Bottom Line: Acute exposure of myocytes to 10 mM sodium acetate caused a marked, but transient, decrease in systolic sarcomere shortening (1.49 ± 0.20% vs. 5.58 ± 0.49% in control), accompanied by a significant increase in diastolic sarcomere length (1.81 ± 0.01 μm vs. 1.77 ± 0.01 μm in control), with a near linear dose response in the 1-10 mM range.Unlike palmitate, acetate caused no change in action potential duration; however, acetate markedly increased mitochondrial Ca(2+) uptake.Lehninger and others have previously demonstrated that the anions of weak aliphatic acids such as acetate stimulate Ca(2+) uptake in isolated mitochondria.

View Article: PubMed Central - PubMed

Affiliation: Department of Anatomy, Physiology, and Genetics, Uniformed Services University for the Health Sciences, 4301 Jones Bridge Road, Rm. C-2114, Bethesda, 20814, MD, USA. James.Schooley@usuhs.edu.

ABSTRACT

Background: There is a close relationship between cardiovascular disease and cardiac energy metabolism, and we have previously demonstrated that palmitate inhibits myocyte contraction by increasing Kv channel activity and decreasing the action potential duration.

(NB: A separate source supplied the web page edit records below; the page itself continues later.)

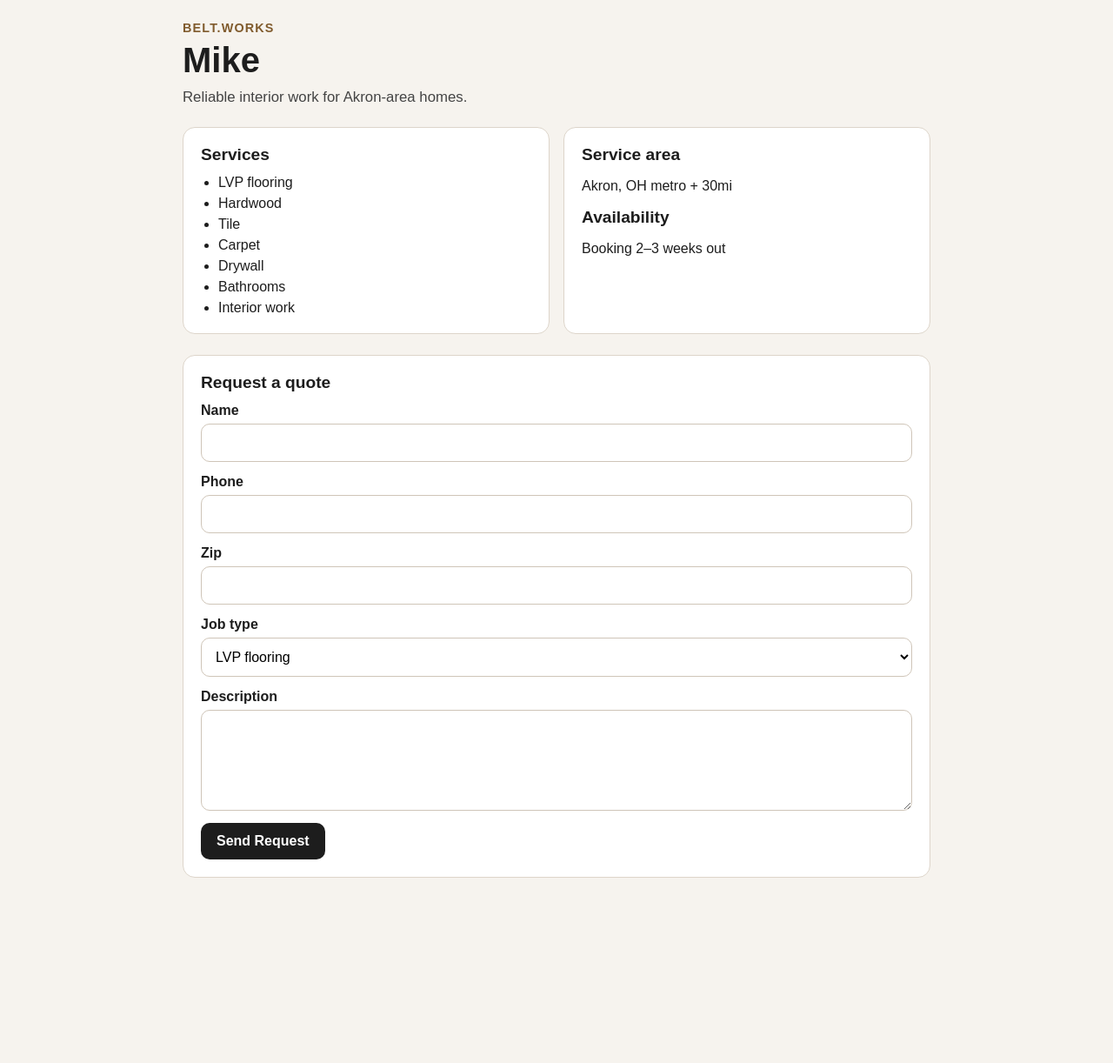
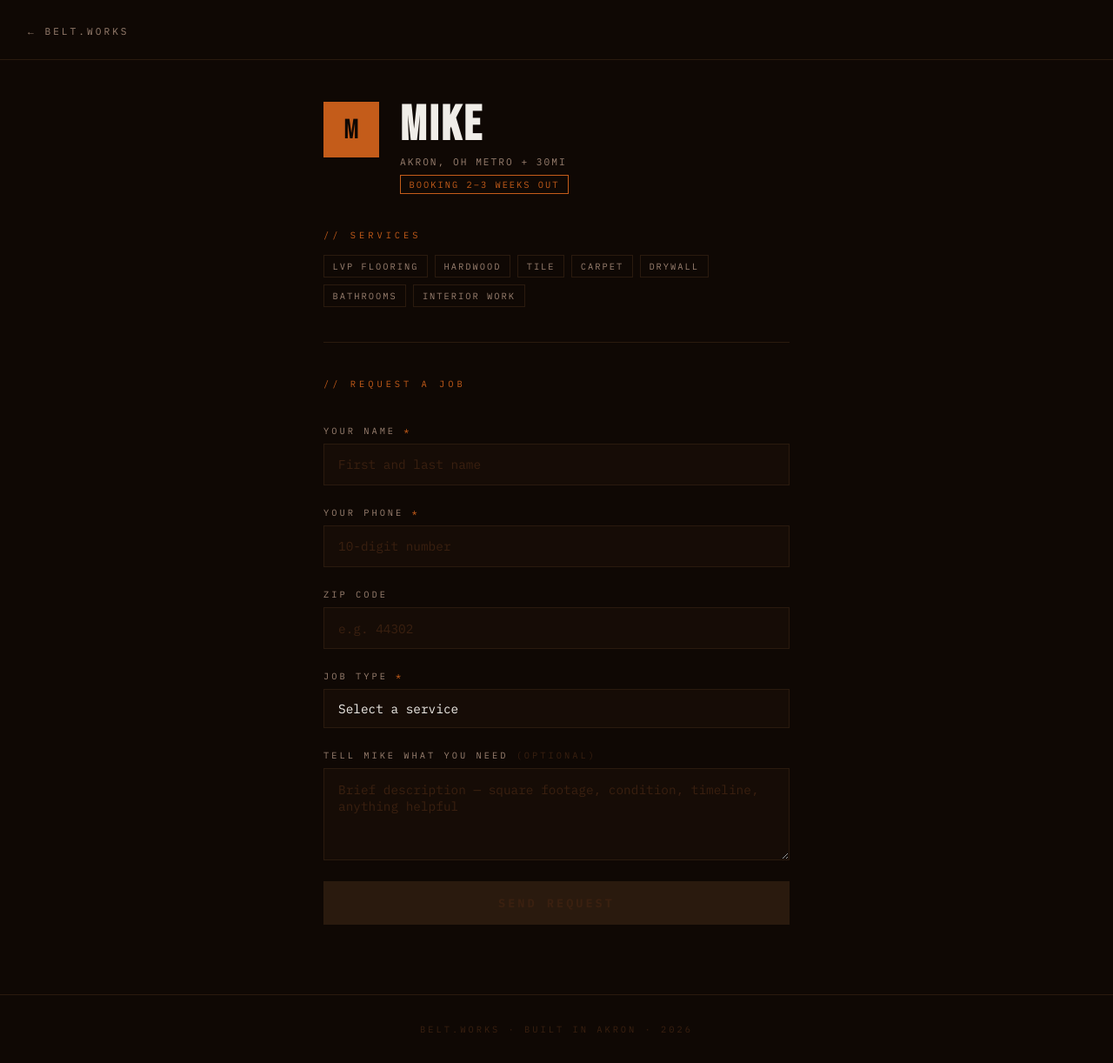
Before and after one commit to kn8-codes/belt-works, a SvelteKit app: page /mike in a window 1280 px wide. Shown: the whole page at 87% size. Before the commit the page ends 1057 px from the top, so only its background shows below. Built offline with nearby package versions, Linux system fonts and the light colour scheme.

Commit message:
Add Mike profile page

```diff
--- a/src/routes/mike/+page.svelte
+++ b/src/routes/mike/+page.svelte
@@ -1,292 +1,375 @@
+<svelte:head>
+  <title>Mike — belt.works</title>
+  <link rel="preconnect" href="https://fonts.googleapis.com">
+  <link href="https://fonts.googleapis.com/css2?family=Bebas+Neue&family=IBM+Plex+Mono:wght@400;700&display=swap" rel="stylesheet">
+</svelte:head>
+
 <script>
+  let formData = {
+    client_name: '',
+    client_phone: '',
+    client_zip: '',
+    job_type: '',
+    description: ''
+  };
+  let status = 'idle'; // idle | loading | success | error
+  let errorMsg = '';
+
   const services = [
-    'LVP flooring',
+    'LVP Flooring',
     'Hardwood',
     'Tile',
     'Carpet',
     'Drywall',
     'Bathrooms',
-    'Interior work'
+    'Interior Work'
   ];
 
-  let form = $state({
-    name: '',
-    phone: '',
-    zip: '',
-    jobType: services[0],
-    description: ''
-  });
-
-  let isSubmitting = $state(false);
-  let success = $state(false);
-  let error = $state('');
-
-  /** @param {SubmitEvent} event */
-  async function handleSubmit(event) {
-    event.preventDefault();
-    isSubmitting = true;
-    success = false;
-    error = '';
-
+  async function handleSubmit() {
+    status = 'loading';
+    errorMsg = '';
     try {
-      const response = await fetch('/api/submit-lead', {
+      const res = await fetch('/api/submit-lead', {
         method: 'POST',
-        headers: {
-          'content-type': 'application/json'
-        },
-        body: JSON.stringify({
-          client_name: form.name,
-          client_phone: form.phone,
-          client_zip: form.zip,
-          job_type: form.jobType,
-          description: form.description
-        })
+        headers: { 'Content-Type': 'application/json' },
+        body: JSON.stringify(formData)
       });
-
-      if (!response.ok) {
-        throw new Error('Could not send request.');
+      if (res.ok) {
+        status = 'success';
+      } else {
+        const data = await res.json();
+        errorMsg = data.error || 'Something went wrong.';
+        status = 'error';
       }
-
-      success = true;
-      form = {
-        name: '',
-        phone: '',
-        zip: '',
-        jobType: services[0],
-        description: ''
-      };
-    } catch (err) {
-      error = err instanceof Error ? err.message : 'Could not send request.';
-    } finally {
-      isSubmitting = false;
+    } catch (e) {
+      errorMsg = 'Network error. Try again.';
+      status = 'error';
     }
   }
 </script>
 
-<svelte:head>
-  <title>Mike | belt.works</title>
-  <meta
-    name="description"
-    content="Request flooring, drywall, bathroom, and interior work from Mike in the Akron metro area."
-  />
-</svelte:head>
+<main>
+  <nav>
+    <a href="/" class="back">← belt.works</a>
+  </nav>
 
-<div class="page">
-  <section class="hero">
-    <p class="eyebrow">belt.works</p>
-    <h1>Mike</h1>
-    <p class="subhead">Reliable interior work for Akron-area homes.</p>
-  </section>
+  <section class="profile">
+    <div class="profile-inner">
 
-  <section class="info-grid">
-    <div class="card">
-      <h2>Services</h2>
-      <ul>
-        {#each services as service}
-          <li>{service}</li>
-        {/each}
-      </ul>
-    </div>
+      <div class="provider-header">
+        <div class="avatar">M</div>
+        <div>
+          <h1>Mike</h1>
+          <div class="area">Akron, OH metro + 30mi</div>
+          <div class="avail">Booking 2–3 weeks out</div>
+        </div>
+      </div>
 
-    <div class="card">
-      <h2>Service area</h2>
-      <p>Akron, OH metro + 30mi</p>
+      <div class="services-section">
+        <div class="label">// SERVICES</div>
+        <div class="services">
+          {#each services as s}
+            <span>{s}</span>
+          {/each}
+        </div>
+      </div>
 
-      <h2>Availability</h2>
-      <p>Booking 2–3 weeks out</p>
+      <div class="divider"></div>
+
+      <!-- FORM -->
+      {#if status === 'success'}
+        <div class="success">
+          <div class="success-mark">✓</div>
+          <div class="success-text">Request sent.</div>
+          <div class="success-sub">Mike will call you soon.</div>
+        </div>
+      {:else}
+        <div class="form-section">
+          <div class="label">// REQUEST A JOB</div>
+
+          <div class="field">
+            <label for="name">Your Name <span class="req">*</span></label>
+            <input
+              id="name"
+              type="text"
+              bind:value={formData.client_name}
+              placeholder="First and last name"
+              disabled={status === 'loading'}
+            />
+          </div>
+
+          <div class="field">
+            <label for="phone">Your Phone <span class="req">*</span></label>
+            <input
+              id="phone"
+              type="tel"
+              bind:value={formData.client_phone}
+              placeholder="10-digit number"
+              disabled={status === 'loading'}
+            />
+          </div>
+
+          <div class="field">
+            <label for="zip">Zip Code</label>
+            <input
+              id="zip"
+              type="text"
+              bind:value={formData.client_zip}
+              placeholder="e.g. 44302"
+              disabled={status === 'loading'}
+            />
+          </div>
+
+          <div class="field">
+            <label for="jobtype">Job Type <span class="req">*</span></label>
+            <select
+              id="jobtype"
+              bind:value={formData.job_type}
+              disabled={status === 'loading'}
+            >
+              <option value="" disabled selected>Select a service</option>
+              {#each services as s}
+                <option value={s}>{s}</option>
+              {/each}
+            </select>
+          </div>
+
+          <div class="field">
+            <label for="desc">Tell Mike what you need <span class="optional">(optional)</span></label>
+            <textarea
+              id="desc"
+              bind:value={formData.description}
+              placeholder="Brief description — square footage, condition, timeline, anything helpful"
+              rows="4"
+              maxlength="500"
+              disabled={status === 'loading'}
+            ></textarea>
+          </div>
+
+          {#if status === 'error'}
+            <div class="error-msg">{errorMsg}</div>
+          {/if}
+
+          <button
+            on:click={handleSubmit}
+            disabled={status === 'loading' || !formData.client_name || !formData.client_phone || !formData.job_type}
+            class:loading={status === 'loading'}
+          >
+            {status === 'loading' ? 'Sending...' : 'Send Request'}
+          </button>
+        </div>
+      {/if}
+
     </div>
   </section>
 
-  <section class="card form-card">
-    <h2>Request a quote</h2>
-    <form onsubmit={handleSubmit}>
-      <label>
-        <span>Name</span>
-        <input type="text" bind:value={form.name} required />
-      </label>
-
-      <label>
-        <span>Phone</span>
-        <input type="tel" bind:value={form.phone} required />
-      </label>
-
-      <label>
-        <span>Zip</span>
-        <input type="text" bind:value={form.zip} />
-      </label>
-
-      <label>
-        <span>Job type</span>
-        <select bind:value={form.jobType}>
-          {#each services as service}
-            <option value={service}>{service}</option>
-          {/each}
-        </select>
-      </label>
-
-      <label>
-        <span>Description</span>
-        <textarea bind:value={form.description} maxlength="500" rows="5"></textarea>
-      </label>
-
-      <button type="submit" disabled={isSubmitting}>
-        {isSubmitting ? 'Sending...' : 'Send Request'}
-      </button>
-
-      {#if success}
-        <p class="success">Request sent. Mike will call you soon.</p>
-      {/if}
-
-      {#if error}
-        <p class="error">{error}</p>
-      {/if}
-    </form>
-  </section>
-</div>
+  <footer>
+    <a href="/">belt.works</a> · Built in Akron · 2026
+  </footer>
+</main>
 
 <style>
+  :global(*, *::before, *::after) { box-sizing: border-box; margin: 0; padding: 0; }
   :global(body) {
-    margin: 0;
-    font-family: Arial, Helvetica, sans-serif;
-    background: #f6f3ee;
-    color: #1d1d1d;
+    background: #0F0804;
+    color: #F0EDE8;
+    font-family: 'IBM Plex Mono', monospace;
+    min-height: 100vh;
   }
 
-  .page {
-    max-width: 860px;
+  nav {
+    padding: 1.5rem 2rem;
+    border-bottom: 1px solid #2A1A0E;
+  }
+  .back {
+    font-size: 0.7rem;
+    letter-spacing: 3px;
+    color: #9A8070;
+    text-decoration: none;
+    text-transform: uppercase;
+    transition: color 0.15s;
+  }
+  .back:hover { color: #C45C1A; }
+
+  .profile {
+    max-width: 600px;
     margin: 0 auto;
-    padding: 24px 16px 48px;
+    padding: 3rem 2rem 5rem;
+  }
+  .profile-inner { display: flex; flex-direction: column; gap: 2.5rem; }
+
+  .provider-header {
+    display: flex;
+    align-items: flex-start;
+    gap: 1.5rem;
+  }
+  .avatar {
+    width: 64px; height: 64px;
+    background: #C45C1A;
+    color: #0F0804;
+    font-family: 'Bebas Neue', sans-serif;
+    font-size: 2rem;
+    display: flex;
+    align-items: center;
+    justify-content: center;
+    flex-shrink: 0;
+  }
+  h1 {
+    font-family: 'Bebas Neue', sans-serif;
+    font-size: 3.5rem;
+    letter-spacing: 3px;
+    line-height: 1;
+    color: #F0EDE8;
+  }
+  .area {
+    font-size: 0.7rem;
+    letter-spacing: 2px;
+    color: #9A8070;
+    margin-top: 6px;
+    text-transform: uppercase;
+  }
+  .avail {
+    font-size: 0.65rem;
+    letter-spacing: 2px;
+    color: #C45C1A;
+    border: 1px solid #C45C1A;
+    display: inline-block;
+    padding: 0.2rem 0.6rem;
+    margin-top: 8px;
+    text-transform: uppercase;
   }
 
-  .hero {
-    margin-bottom: 24px;
+  .label {
+    font-size: 0.65rem;
+    letter-spacing: 4px;
+    color: #C45C1A;
+    margin-bottom: 1rem;
+    text-transform: uppercase;
+  }
+  .services {
+    display: flex;
+    flex-wrap: wrap;
+    gap: 0.5rem;
+  }
+  .services span {
+    font-size: 0.65rem;
+    letter-spacing: 2px;
+    text-transform: uppercase;
+    color: #9A8070;
+    border: 1px solid #2A1A0E;
+    padding: 0.3rem 0.6rem;
   }
 
-  .eyebrow {
-    margin: 0 0 8px;
-    font-size: 0.9rem;
-    font-weight: 700;
-    letter-spacing: 0.08em;
-    text-transform: uppercase;
-    color: #805b2d;
+  .divider {
+    height: 1px;
+    background: #2A1A0E;
   }
 
-  h1 {
-    margin: 0;
-    font-size: 2.5rem;
-    line-height: 1.05;
+  .form-section { display: flex; flex-direction: column; gap: 1.5rem; }
+
+  .field { display: flex; flex-direction: column; gap: 0.5rem; }
+  label {
+    font-size: 0.65rem;
+    letter-spacing: 3px;
+    text-transform: uppercase;
+    color: #9A8070;
   }
+  .req { color: #C45C1A; }
+  .optional { color: #3A2010; }
 
-  .subhead {
-    margin-top: 12px;
-    font-size: 1.05rem;
-    color: #444;
+  input, select, textarea {
+    background: #160C06;
+    border: 1px solid #2A1A0E;
+    color: #F0EDE8;
+    font-family: 'IBM Plex Mono', monospace;
+    font-size: 0.9rem;
+    padding: 0.85rem 1rem;
+    width: 100%;
+    outline: none;
+    transition: border-color 0.15s;
+    -webkit-appearance: none;
   }
-
-  .info-grid {
-    display: grid;
-    grid-template-columns: 1fr 1fr;
-    gap: 16px;
-    margin-bottom: 24px;
+  input:focus, select:focus, textarea:focus {
+    border-color: #C45C1A;
   }
-
-  .card {
-    background: #fff;
-    border: 1px solid #ddd5ca;
-    border-radius: 14px;
-    padding: 20px;
+  input::placeholder, textarea::placeholder {
+    color: #3A2010;
   }
-
-  h2 {
-    margin-top: 0;
-    margin-bottom: 12px;
-    font-size: 1.2rem;
-  }
-
-  ul {
-    margin: 0;
-    padding-left: 20px;
-  }
-
-  li + li {
-    margin-top: 6px;
-  }
-
-  form {
-    display: grid;
-    gap: 14px;
-  }
-
-  label {
-    display: grid;
-    gap: 6px;
-  }
-
-  span {
-    font-weight: 600;
-  }
-
-  input,
-  select,
-  textarea,
-  button {
-    font: inherit;
-  }
-
-  input,
-  select,
-  textarea {
-    width: 100%;
-    box-sizing: border-box;
-    padding: 12px;
-    border: 1px solid #cfc5b8;
-    border-radius: 10px;
-    background: #fff;
-  }
-
-  textarea {
-    resize: vertical;
-  }
+  select option { background: #160C06; }
+  textarea { resize: vertical; }
 
   button {
-    width: fit-content;
-    padding: 12px 18px;
-    border: 0;
-    border-radius: 10px;
-    background: #1d1d1d;
-    color: #fff;
+    background: #C45C1A;
+    color: #0F0804;
+    font-family: 'IBM Plex Mono', monospace;
+    font-weight: 700;
+    font-size: 0.85rem;
+    letter-spacing: 3px;
+    text-transform: uppercase;
+    border: none;
+    padding: 1rem 2rem;
     cursor: pointer;
-    font-weight: 700;
+    width: 100%;
+    transition: background 0.15s;
   }
+  button:hover:not(:disabled) { background: #E8731A; }
+  button:disabled {
+    background: #2A1A0E;
+    color: #3A2010;
+    cursor: not-allowed;
+  }
+  button.loading { opacity: 0.7; }
 
-  button:disabled {
-    opacity: 0.7;
-    cursor: wait;
+  .error-msg {
+    font-size: 0.75rem;
+    letter-spacing: 2px;
+    color: #E84A1A;
+    border: 1px solid #E84A1A;
+    padding: 0.75rem 1rem;
   }
 
   .success {
-    margin: 0;
-    color: #156f3b;
-    font-weight: 600;
+    text-align: center;
+    padding: 3rem 0;
+    display: flex;
+    flex-direction: column;
+    align-items: center;
+    gap: 0.75rem;
+  }
+  .success-mark {
+    width: 56px; height: 56px;
+    border: 2px solid #C45C1A;
+    color: #C45C1A;
+    font-size: 1.5rem;
+    display: flex;
+    align-items: center;
+    justify-content: center;
+  }
+  .success-text {
+    font-family: 'Bebas Neue', sans-serif;
+    font-size: 2.5rem;
+    letter-spacing: 3px;
+    color: #F0EDE8;
+  }
+  .success-sub {
+    font-size: 0.75rem;
+    letter-spacing: 3px;
+    color: #9A8070;
+    text-transform: uppercase;
   }
 
-  .error {
-    margin: 0;
-    color: #b42318;
-    font-weight: 600;
+  footer {
+    border-top: 1px solid #2A1A0E;
+    padding: 2rem;
+    text-align: center;
+    font-size: 0.65rem;
+    letter-spacing: 3px;
+    color: #3A2010;
+    text-transform: uppercase;
   }
-
-  @media (max-width: 640px) {
-    .info-grid {
-      grid-template-columns: 1fr;
-    }
-
-    h1 {
-      font-size: 2rem;
-    }
-
-    button {
-      width: 100%;
-    }
+  footer a {
+    color: #3A2010;
+    text-decoration: none;
   }
+  footer a:hover { color: #C45C1A; }
 </style>
```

Glucose and long chain fatty acids are the major fuel sources supporting cardiac function; however, cardiac myocytes can utilize a variety of substrates for energy generation, and previous studies demonstrate the acetate is rapidly taken up and oxidized by the heart. In this study, we tested the effects of acetate on contractile function of isolated mouse ventricular myocytes.

Results: Acute exposure of myocytes to 10 mM sodium acetate caused a marked, but transient, decrease in systolic sarcomere shortening (1.49 ± 0.20% vs. 5.58 ± 0.49% in control), accompanied by a significant increase in diastolic sarcomere length (1.81 ± 0.01 μm vs. 1.77 ± 0.01 μm in control), with a near linear dose response in the 1-10 mM range. Unlike palmitate, acetate caused no change in action potential duration; however, acetate markedly increased mitochondrial Ca(2+) uptake. Moreover, pretreatment of cells with the mitochondrial Ca(2+) uptake blocker, Ru-360 (10 μM), markedly suppressed the effect of acetate on contraction.

Conclusions: Lehninger and others have previously demonstrated that the anions of weak aliphatic acids such as acetate stimulate Ca(2+) uptake in isolated mitochondria. Here we show that this effect of acetate appears to extend to isolated cardiac myocytes where it transiently modulates cell contraction.

Show MeSH
Related in: MedlinePlus